** Opening Records shown block **

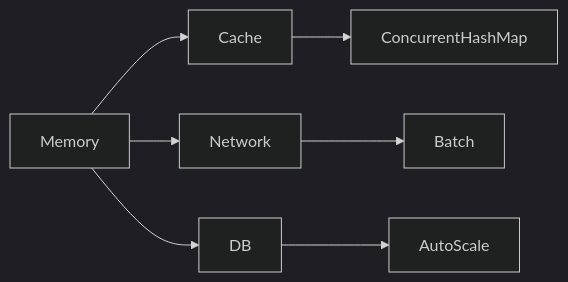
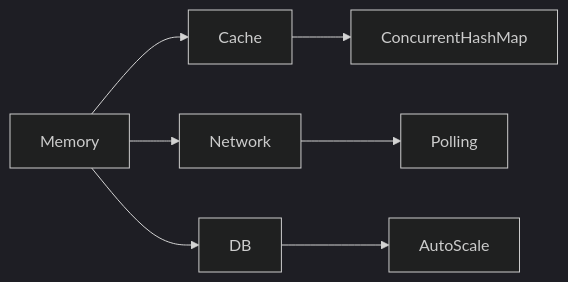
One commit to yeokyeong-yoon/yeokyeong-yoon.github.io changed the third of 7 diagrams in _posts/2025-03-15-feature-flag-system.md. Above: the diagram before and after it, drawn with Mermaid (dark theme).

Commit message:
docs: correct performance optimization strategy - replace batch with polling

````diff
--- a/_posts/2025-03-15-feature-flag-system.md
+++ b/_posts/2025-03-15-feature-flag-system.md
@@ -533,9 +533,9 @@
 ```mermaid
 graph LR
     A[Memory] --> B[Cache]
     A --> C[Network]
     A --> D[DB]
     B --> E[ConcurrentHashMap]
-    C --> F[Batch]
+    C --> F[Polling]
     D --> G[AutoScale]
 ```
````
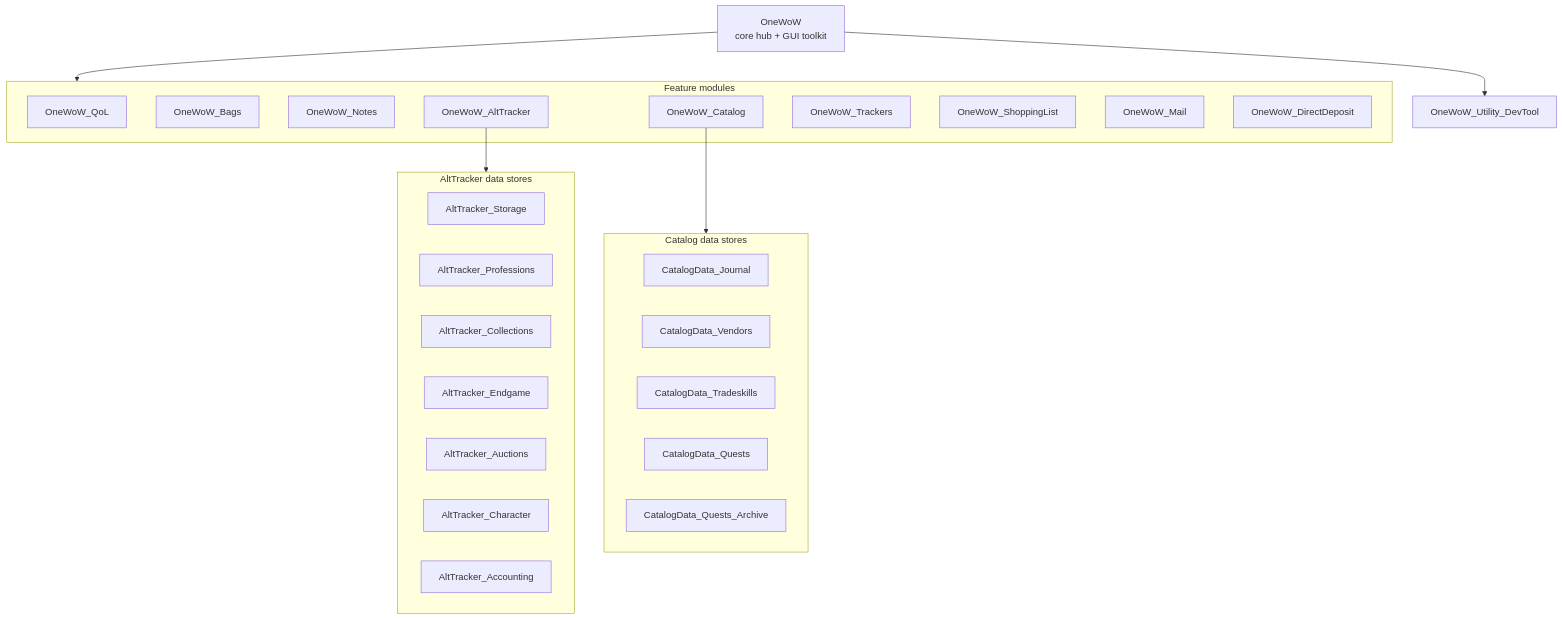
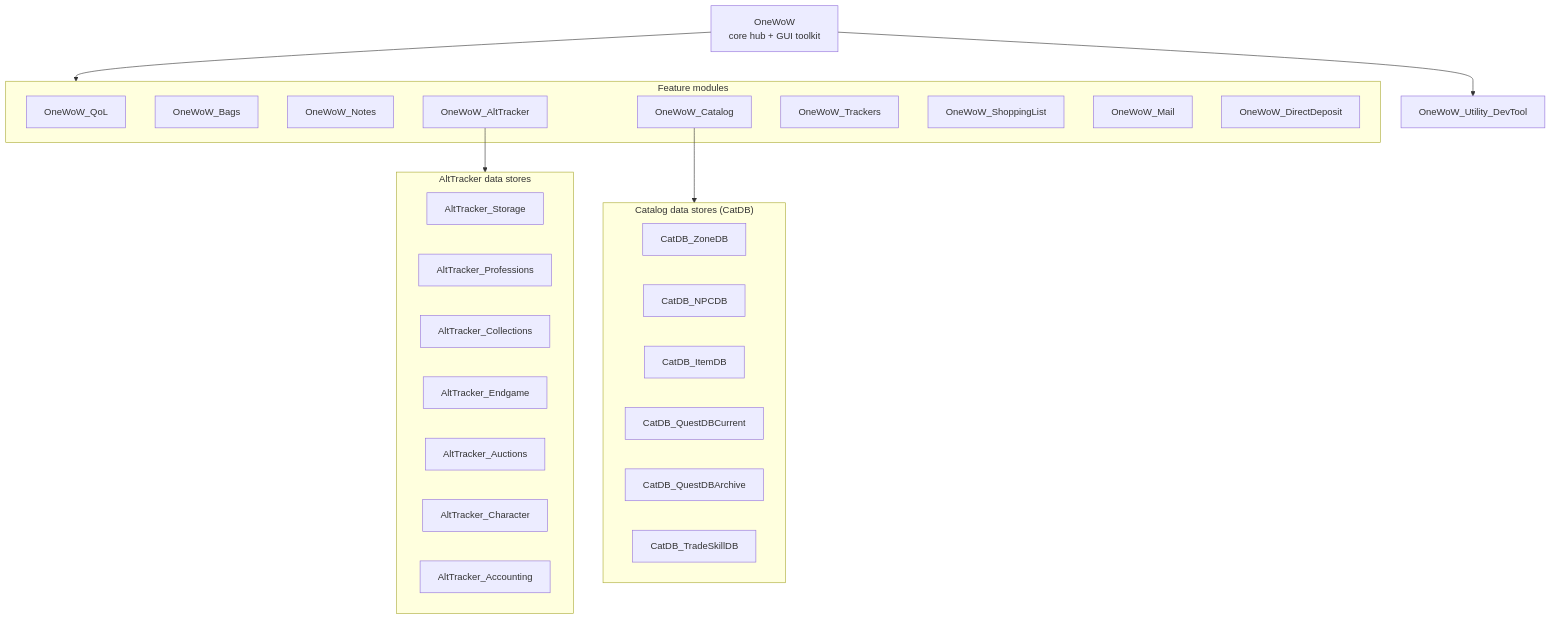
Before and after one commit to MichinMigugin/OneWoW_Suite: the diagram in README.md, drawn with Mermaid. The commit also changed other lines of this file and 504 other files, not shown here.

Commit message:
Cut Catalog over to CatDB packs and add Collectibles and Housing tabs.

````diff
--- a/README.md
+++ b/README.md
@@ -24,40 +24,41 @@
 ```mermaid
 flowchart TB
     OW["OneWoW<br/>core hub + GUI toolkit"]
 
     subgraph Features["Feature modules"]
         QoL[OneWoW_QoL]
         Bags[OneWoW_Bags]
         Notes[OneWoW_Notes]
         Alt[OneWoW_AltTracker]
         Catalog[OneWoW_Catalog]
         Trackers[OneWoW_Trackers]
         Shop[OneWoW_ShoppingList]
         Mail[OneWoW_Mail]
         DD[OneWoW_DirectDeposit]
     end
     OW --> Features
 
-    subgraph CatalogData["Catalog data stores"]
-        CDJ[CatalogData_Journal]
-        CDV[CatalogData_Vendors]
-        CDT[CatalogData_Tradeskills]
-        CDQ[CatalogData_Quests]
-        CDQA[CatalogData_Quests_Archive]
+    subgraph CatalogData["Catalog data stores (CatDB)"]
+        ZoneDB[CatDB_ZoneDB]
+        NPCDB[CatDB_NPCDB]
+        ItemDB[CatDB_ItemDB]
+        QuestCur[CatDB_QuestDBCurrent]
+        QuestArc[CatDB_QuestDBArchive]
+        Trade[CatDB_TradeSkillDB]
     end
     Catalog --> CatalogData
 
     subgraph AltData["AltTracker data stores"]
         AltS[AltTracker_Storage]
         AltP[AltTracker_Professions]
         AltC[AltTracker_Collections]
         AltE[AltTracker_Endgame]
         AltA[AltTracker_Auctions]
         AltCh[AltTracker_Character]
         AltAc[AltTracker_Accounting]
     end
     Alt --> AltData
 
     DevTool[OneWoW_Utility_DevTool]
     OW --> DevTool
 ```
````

** Closing Records shown block **

Your objective: Please write out every entry exactly, but skip the pictures.

Answer below:
One commit to yeokyeong-yoon/yeokyeong-yoon.github.io changed the third of 7 diagrams in _posts/2025-03-15-feature-flag-system.md. Above: the diagram before and after it, drawn with Mermaid (dark theme).

Commit message:
docs: correct performance optimization strategy - replace batch with polling

````diff
--- a/_posts/2025-03-15-feature-flag-system.md
+++ b/_posts/2025-03-15-feature-flag-system.md
@@ -533,9 +533,9 @@
 ```mermaid
 graph LR
     A[Memory] --> B[Cache]
     A --> C[Network]
     A --> D[DB]
     B --> E[ConcurrentHashMap]
-    C --> F[Batch]
+    C --> F[Polling]
     D --> G[AutoScale]
 ```
````
Before and after one commit to MichinMigugin/OneWoW_Suite: the diagram in README.md, drawn with Mermaid. The commit also changed other lines of this file and 504 other files, not shown here.

Commit message:
Cut Catalog over to CatDB packs and add Collectibles and Housing tabs.

````diff
--- a/README.md
+++ b/README.md
@@ -24,40 +24,41 @@
 ```mermaid
 flowchart TB
     OW["OneWoW<br/>core hub + GUI toolkit"]
 
     subgraph Features["Feature modules"]
         QoL[OneWoW_QoL]
         Bags[OneWoW_Bags]
         Notes[OneWoW_Notes]
         Alt[OneWoW_AltTracker]
         Catalog[OneWoW_Catalog]
         Trackers[OneWoW_Trackers]
         Shop[OneWoW_ShoppingList]
         Mail[OneWoW_Mail]
         DD[OneWoW_DirectDeposit]
     end
     OW --> Features
 
-    subgraph CatalogData["Catalog data stores"]
-        CDJ[CatalogData_Journal]
-        CDV[CatalogData_Vendors]
-        CDT[CatalogData_Tradeskills]
-        CDQ[CatalogData_Quests]
-        CDQA[CatalogData_Quests_Archive]
+    subgraph CatalogData["Catalog data stores (CatDB)"]
+        ZoneDB[CatDB_ZoneDB]
+        NPCDB[CatDB_NPCDB]
+        ItemDB[CatDB_ItemDB]
+        QuestCur[CatDB_QuestDBCurrent]
+        QuestArc[CatDB_QuestDBArchive]
+        Trade[CatDB_TradeSkillDB]
     end
     Catalog --> CatalogData
 
     subgraph AltData["AltTracker data stores"]
         AltS[AltTracker_Storage]
         AltP[AltTracker_Professions]
         AltC[AltTracker_Collections]
         AltE[AltTracker_Endgame]
         AltA[AltTracker_Auctions]
         AltCh[AltTracker_Character]
         AltAc[AltTracker_Accounting]
     end
     Alt --> AltData
 
     DevTool[OneWoW_Utility_DevTool]
     OW --> DevTool
 ```
````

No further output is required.